With such an array of amazing live local music spotlighting this past Saturday's calendar, I did what any good photographer-slash-show enthusiast would do: I laced up my running shoes, charged an extra battery, and set out for four performances at three different venues with camera in tow. What a truly awesome night I was able to witness and shoot as a result! Here's how it all went down:
The first stop on Saturday's mini-tour was the Triple Door, for Jon Auer's much anticipated headlining set. With an expanse of well-lit stage at his feet, Auer broadened the selection from Thursday's opening performance at the Fountains of Wayne show with over sixty minutes of beautiful songstry. As he did two nights prior, the Posies / Big Star frontman pulled from a deep catalog of older hits and newer tracks that showcased his masterful songwriting, skilled technique and clear, clean, bell-like vocals — and even took time to treat the crowd with covers of Fountains of Wayne's "Hackensack" and the Beatles' "Blackbird." Gavin Guss provided the perfect compliment to Auer, giving the both Steinway and his lovely vocals a workout for a solid, well-matched opening set, as well as support on a few songs.
With a copy of Auer's Songs from the Year of our Demise (2006) firmly in hand, I bid my goodbyes and hightailed it to Ballard for Pablo Trucker's second-slot set at the Sunset. I arrived side-stage with about fifteen minutes to spare, all warm and glowing and full of show from the Triple Door. A few of our friends from Telekinesis were present for the night's lineup, and I gushed about Pablo Trucker's last performance amidst congratulations about their recent sign to Merge.
Quite literally, there is not enough to be said about Pablo Trucker that I haven't already brought up in prior posts — except for the fact that they're even better than they were last time, which seems near impossible. Their two-man full-force setup managed to simultaneously blow out my eardrums and break my heart in half, with achy lyrics screamed out over a big-bodied electric and the perfect amount of percussion. At one point, the soulful delivery of pure, anguish-infested emoting practically knocked me off my feet. This band is nothing short of an utter triumph, and one to watch for sure. We all stood mouths agape, frequently motioning over the deafening bliss to remind each other that all of this sweetness was coming from two – two – people, who often seemed to share a very consciousness during their extended set.

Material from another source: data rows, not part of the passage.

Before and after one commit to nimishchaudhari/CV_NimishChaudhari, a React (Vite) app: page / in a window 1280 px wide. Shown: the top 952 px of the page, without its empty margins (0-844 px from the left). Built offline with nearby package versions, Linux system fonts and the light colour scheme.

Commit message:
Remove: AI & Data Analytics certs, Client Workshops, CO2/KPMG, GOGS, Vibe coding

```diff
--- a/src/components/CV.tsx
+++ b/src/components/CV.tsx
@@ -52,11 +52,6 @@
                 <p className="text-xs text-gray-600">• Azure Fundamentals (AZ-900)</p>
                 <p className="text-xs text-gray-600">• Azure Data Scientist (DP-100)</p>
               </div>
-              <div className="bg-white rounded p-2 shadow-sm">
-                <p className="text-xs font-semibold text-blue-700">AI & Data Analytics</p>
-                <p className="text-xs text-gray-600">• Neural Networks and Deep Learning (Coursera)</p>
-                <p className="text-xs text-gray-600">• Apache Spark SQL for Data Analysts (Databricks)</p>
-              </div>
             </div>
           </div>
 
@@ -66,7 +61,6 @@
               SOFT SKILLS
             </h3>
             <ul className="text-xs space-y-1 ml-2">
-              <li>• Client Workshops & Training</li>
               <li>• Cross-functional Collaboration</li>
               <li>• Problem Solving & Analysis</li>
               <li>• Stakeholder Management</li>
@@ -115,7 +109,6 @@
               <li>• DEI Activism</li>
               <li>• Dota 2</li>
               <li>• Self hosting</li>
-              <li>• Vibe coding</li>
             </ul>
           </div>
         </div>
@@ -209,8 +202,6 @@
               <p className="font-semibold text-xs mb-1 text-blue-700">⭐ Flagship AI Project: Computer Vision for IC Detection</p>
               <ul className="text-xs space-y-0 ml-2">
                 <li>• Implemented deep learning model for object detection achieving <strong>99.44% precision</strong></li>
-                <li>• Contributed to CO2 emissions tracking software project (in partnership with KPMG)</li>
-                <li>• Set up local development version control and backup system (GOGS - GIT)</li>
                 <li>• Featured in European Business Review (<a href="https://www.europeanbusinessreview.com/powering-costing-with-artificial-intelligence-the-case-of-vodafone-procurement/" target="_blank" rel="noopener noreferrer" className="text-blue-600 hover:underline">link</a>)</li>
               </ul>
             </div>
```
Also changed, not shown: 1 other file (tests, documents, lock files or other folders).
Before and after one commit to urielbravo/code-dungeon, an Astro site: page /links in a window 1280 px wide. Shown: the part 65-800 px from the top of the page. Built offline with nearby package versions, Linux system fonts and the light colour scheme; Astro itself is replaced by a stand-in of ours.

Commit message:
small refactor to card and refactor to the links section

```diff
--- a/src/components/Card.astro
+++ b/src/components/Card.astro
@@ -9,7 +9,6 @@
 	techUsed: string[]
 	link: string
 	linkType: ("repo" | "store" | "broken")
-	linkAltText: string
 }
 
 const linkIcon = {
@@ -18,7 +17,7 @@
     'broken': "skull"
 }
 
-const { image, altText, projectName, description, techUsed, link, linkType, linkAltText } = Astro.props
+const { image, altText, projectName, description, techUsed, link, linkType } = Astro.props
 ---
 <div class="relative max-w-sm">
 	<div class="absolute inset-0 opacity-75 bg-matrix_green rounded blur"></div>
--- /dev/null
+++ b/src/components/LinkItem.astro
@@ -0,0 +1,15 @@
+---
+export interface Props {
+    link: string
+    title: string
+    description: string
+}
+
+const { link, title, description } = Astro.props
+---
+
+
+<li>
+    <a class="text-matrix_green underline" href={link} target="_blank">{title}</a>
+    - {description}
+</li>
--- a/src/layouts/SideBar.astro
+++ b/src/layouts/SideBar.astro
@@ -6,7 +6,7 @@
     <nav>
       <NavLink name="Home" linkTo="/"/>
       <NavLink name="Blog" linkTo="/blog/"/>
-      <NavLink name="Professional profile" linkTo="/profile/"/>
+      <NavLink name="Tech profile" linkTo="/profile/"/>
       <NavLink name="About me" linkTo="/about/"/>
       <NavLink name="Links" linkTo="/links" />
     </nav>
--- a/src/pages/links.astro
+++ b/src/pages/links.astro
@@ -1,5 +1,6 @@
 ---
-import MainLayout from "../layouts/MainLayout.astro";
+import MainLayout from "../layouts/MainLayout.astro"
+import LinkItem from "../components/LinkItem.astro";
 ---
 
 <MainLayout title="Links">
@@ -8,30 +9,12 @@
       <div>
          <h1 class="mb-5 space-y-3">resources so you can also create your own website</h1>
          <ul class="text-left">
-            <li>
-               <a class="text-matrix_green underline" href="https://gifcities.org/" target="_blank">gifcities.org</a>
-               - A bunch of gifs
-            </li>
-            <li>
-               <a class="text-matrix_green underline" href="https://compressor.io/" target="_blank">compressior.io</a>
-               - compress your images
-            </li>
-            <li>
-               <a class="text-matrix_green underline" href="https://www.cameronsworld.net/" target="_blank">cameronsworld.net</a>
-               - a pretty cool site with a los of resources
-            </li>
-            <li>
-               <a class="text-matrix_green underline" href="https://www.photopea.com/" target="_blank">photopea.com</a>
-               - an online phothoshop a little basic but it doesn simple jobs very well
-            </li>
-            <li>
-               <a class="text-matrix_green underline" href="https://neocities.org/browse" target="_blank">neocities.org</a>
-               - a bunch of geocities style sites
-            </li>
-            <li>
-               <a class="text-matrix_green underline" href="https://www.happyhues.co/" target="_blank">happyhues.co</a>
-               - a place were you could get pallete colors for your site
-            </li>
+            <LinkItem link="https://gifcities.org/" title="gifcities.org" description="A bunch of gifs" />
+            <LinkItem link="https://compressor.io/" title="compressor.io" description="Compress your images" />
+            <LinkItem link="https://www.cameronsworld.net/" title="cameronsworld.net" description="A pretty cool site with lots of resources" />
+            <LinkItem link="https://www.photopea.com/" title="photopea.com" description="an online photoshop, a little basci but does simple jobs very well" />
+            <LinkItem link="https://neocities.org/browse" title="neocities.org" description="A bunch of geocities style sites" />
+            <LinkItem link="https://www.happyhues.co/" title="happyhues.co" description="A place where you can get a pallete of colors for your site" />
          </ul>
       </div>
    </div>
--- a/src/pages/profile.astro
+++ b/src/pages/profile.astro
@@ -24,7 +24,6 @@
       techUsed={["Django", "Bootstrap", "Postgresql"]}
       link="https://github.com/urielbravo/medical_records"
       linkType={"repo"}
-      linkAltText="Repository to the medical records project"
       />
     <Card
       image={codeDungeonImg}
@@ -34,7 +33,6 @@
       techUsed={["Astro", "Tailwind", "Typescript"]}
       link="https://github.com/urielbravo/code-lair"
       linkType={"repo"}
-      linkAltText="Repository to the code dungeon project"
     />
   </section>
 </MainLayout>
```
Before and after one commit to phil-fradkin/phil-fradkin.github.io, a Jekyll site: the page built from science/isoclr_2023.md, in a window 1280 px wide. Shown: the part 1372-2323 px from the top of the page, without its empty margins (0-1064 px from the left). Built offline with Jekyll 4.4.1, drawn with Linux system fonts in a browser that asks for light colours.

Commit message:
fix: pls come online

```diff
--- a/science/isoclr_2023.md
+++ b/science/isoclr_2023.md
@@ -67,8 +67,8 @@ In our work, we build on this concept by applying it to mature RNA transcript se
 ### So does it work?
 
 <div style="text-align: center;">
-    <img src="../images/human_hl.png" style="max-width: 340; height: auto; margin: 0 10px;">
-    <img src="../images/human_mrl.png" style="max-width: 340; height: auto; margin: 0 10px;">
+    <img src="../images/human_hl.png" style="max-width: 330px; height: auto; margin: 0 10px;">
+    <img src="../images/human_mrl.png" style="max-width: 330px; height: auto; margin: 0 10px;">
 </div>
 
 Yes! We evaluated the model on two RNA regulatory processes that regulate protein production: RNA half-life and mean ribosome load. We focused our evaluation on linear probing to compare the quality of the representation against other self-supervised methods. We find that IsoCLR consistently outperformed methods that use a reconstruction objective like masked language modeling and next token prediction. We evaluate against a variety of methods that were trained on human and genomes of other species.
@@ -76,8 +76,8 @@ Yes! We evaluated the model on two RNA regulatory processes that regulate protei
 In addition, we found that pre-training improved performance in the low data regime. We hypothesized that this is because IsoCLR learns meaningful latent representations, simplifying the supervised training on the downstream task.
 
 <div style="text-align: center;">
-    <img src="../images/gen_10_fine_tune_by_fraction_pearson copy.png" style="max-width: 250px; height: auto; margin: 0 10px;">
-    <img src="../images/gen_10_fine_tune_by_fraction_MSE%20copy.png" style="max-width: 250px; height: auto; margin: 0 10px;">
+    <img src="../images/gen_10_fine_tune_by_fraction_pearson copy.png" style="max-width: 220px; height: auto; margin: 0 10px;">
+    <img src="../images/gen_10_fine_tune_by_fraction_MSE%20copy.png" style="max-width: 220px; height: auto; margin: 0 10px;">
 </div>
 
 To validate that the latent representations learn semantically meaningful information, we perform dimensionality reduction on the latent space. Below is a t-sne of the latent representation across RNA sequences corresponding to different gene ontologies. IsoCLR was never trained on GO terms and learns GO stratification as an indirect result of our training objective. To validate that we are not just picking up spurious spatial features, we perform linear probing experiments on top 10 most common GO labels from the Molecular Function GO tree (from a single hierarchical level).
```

Amidst shouts of "Thank you! That was brilliant!" and "Thanks for coming!" I headed over to finish out the night with Visqueen. Walking into the sold-out crowd at the Tractor, with a nothing more than a casual knowledge of the band, I could tell immediately that I was in for a treat. Perfectly punky feminine lead vocals and amped-up electric guitars descended over the gleeful crowd that was two songs into the set, and loving every instant of it. It was easy to see why these people were practically bouncing off the walls in reaction to the band — on top of the sheer energy and talent, there was a chemistry between the crowd and the stage that was tangible. And the talent and connection was no song-related fluke — they delivered a truly tremendous set, from start to finish. Had I not been tempted by such amazing music at the other venues I visited Saturday, I would have been front and center for the whole night to see the Tripwires opening, Dept. of Energy second slot, and every minute of the Visqueen set.
And that's not all!
See you around town!